[Saved entries]
☆ ☆ ☆ ☆

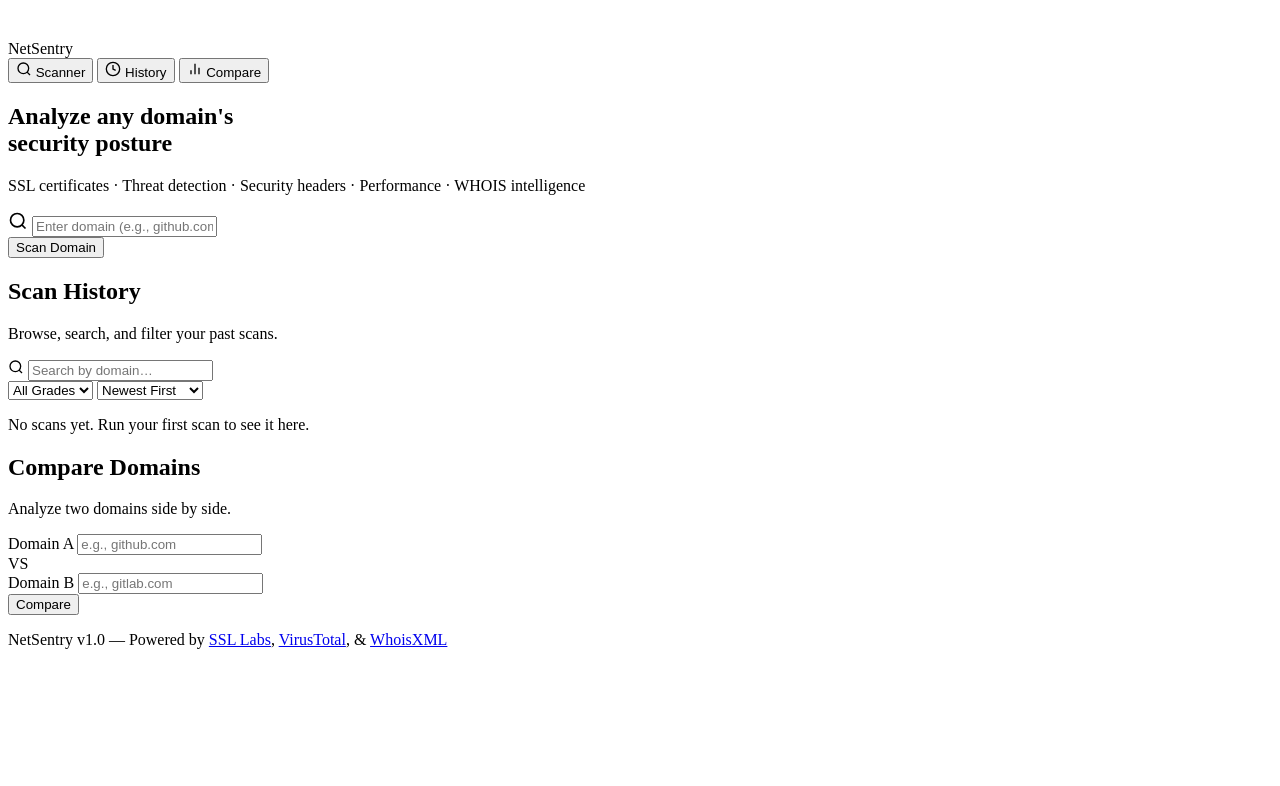
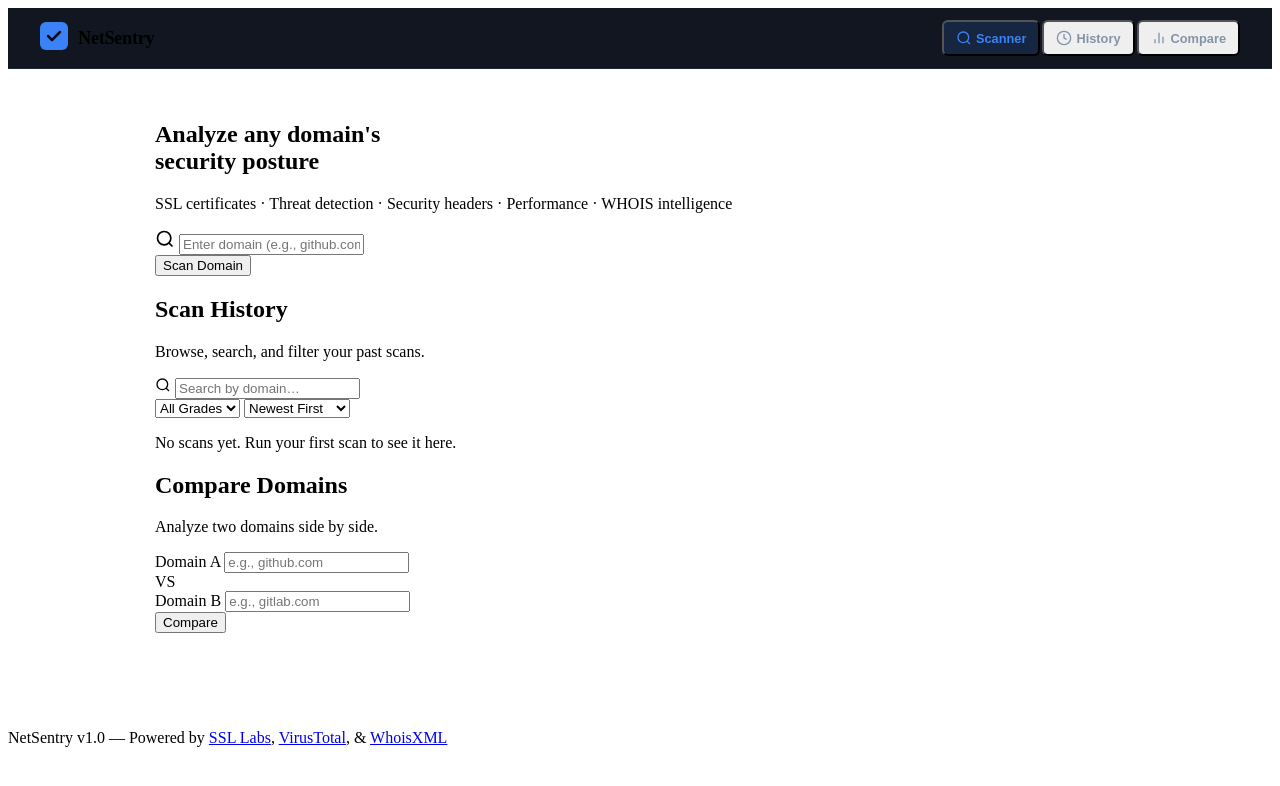
Before and after one commit to n-elie7/netsentry, a plain HTML site: page index.html in a window 1280 px wide. Drawn offline with Linux system fonts and the light colour scheme.

Commit message:
Fixed 404 styles.css file by adjusting location correctly. and styled navigation bar

```diff
--- a/index.html
+++ b/index.html
@@ -7,7 +7,7 @@
   <link rel="preconnect" href="https://fonts.googleapis.com" />
   <link rel="preconnect" href="https://fonts.gstatic.com" crossorigin />
   <link href="https://fonts.googleapis.com/css2?family=JetBrains+Mono:wght@400;600&family=Outfit:wght@300;400;500;600;700&display=swap" rel="stylesheet" />
-  <link rel="stylesheet" href="style.css" />
+  <link rel="stylesheet" href="./styles.css" />
 </head>
 <body>
   <nav class="nav">
--- a/styles.css
+++ b/styles.css
@@ -42,3 +42,61 @@
   --shadow-lg: 0 8px 32px rgba(0,0,0,0.4);
   --shadow-glow: 0 0 40px rgba(59, 130, 246, 0.1);
 }
+
+.nav {
+  display: flex;
+  align-items: center;
+  justify-content: space-between;
+  padding: 0 2rem;
+  height: 60px;
+  background: var(--bg-secondary);
+  border-bottom: 1px solid var(--border);
+  position: sticky;
+  top: 0;
+  z-index: 100;
+}
+
+.nav__brand {
+  display: flex;
+  align-items: center;
+  gap: 10px;
+}
+
+.nav__name {
+  font-weight: 700;
+  font-size: 1.15rem;
+  letter-spacing: -0.02em;
+}
+
+.nav__tabs {
+  display: flex;
+  gap: 2px;
+}
+
+.nav__tab {
+  display: flex;
+  align-items: center;
+  gap: 4px;
+  padding: 8px 12px;
+  font-size: 0.8rem;
+  font-weight: 700;
+  color: var(--text-secondary);
+  border-radius: var(--radius-sm);
+  transition: all 0.4s;
+}
+
+.nav__tab:hover {
+  color: var(--text-primary);
+  background: var(--bg-card);
+}
+
+.nav__tab.active {
+  color: var(--accent);
+  background: var(--accent-glow);
+}
+
+.main {
+  max-width: 970px;
+  margin: 0 auto;
+  padding: 2rem 1.5rem 5rem;
+}
```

☆ ☆ ☆ ☆

- **What you are asked to do**
Above are the records; repeat them all exactly, without the pictures.

- **Written answer**
Before and after one commit to n-elie7/netsentry, a plain HTML site: page index.html in a window 1280 px wide. Drawn offline with Linux system fonts and the light colour scheme.

Commit message:
Fixed 404 styles.css file by adjusting location correctly. and styled navigation bar

```diff
--- a/index.html
+++ b/index.html
@@ -7,7 +7,7 @@
   <link rel="preconnect" href="https://fonts.googleapis.com" />
   <link rel="preconnect" href="https://fonts.gstatic.com" crossorigin />
   <link href="https://fonts.googleapis.com/css2?family=JetBrains+Mono:wght@400;600&family=Outfit:wght@300;400;500;600;700&display=swap" rel="stylesheet" />
-  <link rel="stylesheet" href="style.css" />
+  <link rel="stylesheet" href="./styles.css" />
 </head>
 <body>
   <nav class="nav">
--- a/styles.css
+++ b/styles.css
@@ -42,3 +42,61 @@
   --shadow-lg: 0 8px 32px rgba(0,0,0,0.4);
   --shadow-glow: 0 0 40px rgba(59, 130, 246, 0.1);
 }
+
+.nav {
+  display: flex;
+  align-items: center;
+  justify-content: space-between;
+  padding: 0 2rem;
+  height: 60px;
+  background: var(--bg-secondary);
+  border-bottom: 1px solid var(--border);
+  position: sticky;
+  top: 0;
+  z-index: 100;
+}
+
+.nav__brand {
+  display: flex;
+  align-items: center;
+  gap: 10px;
+}
+
+.nav__name {
+  font-weight: 700;
+  font-size: 1.15rem;
+  letter-spacing: -0.02em;
+}
+
+.nav__tabs {
+  display: flex;
+  gap: 2px;
+}
+
+.nav__tab {
+  display: flex;
+  align-items: center;
+  gap: 4px;
+  padding: 8px 12px;
+  font-size: 0.8rem;
+  font-weight: 700;
+  color: var(--text-secondary);
+  border-radius: var(--radius-sm);
+  transition: all 0.4s;
+}
+
+.nav__tab:hover {
+  color: var(--text-primary);
+  background: var(--bg-card);
+}
+
+.nav__tab.active {
+  color: var(--accent);
+  background: var(--accent-glow);
+}
+
+.main {
+  max-width: 970px;
+  margin: 0 auto;
+  padding: 2rem 1.5rem 5rem;
+}
```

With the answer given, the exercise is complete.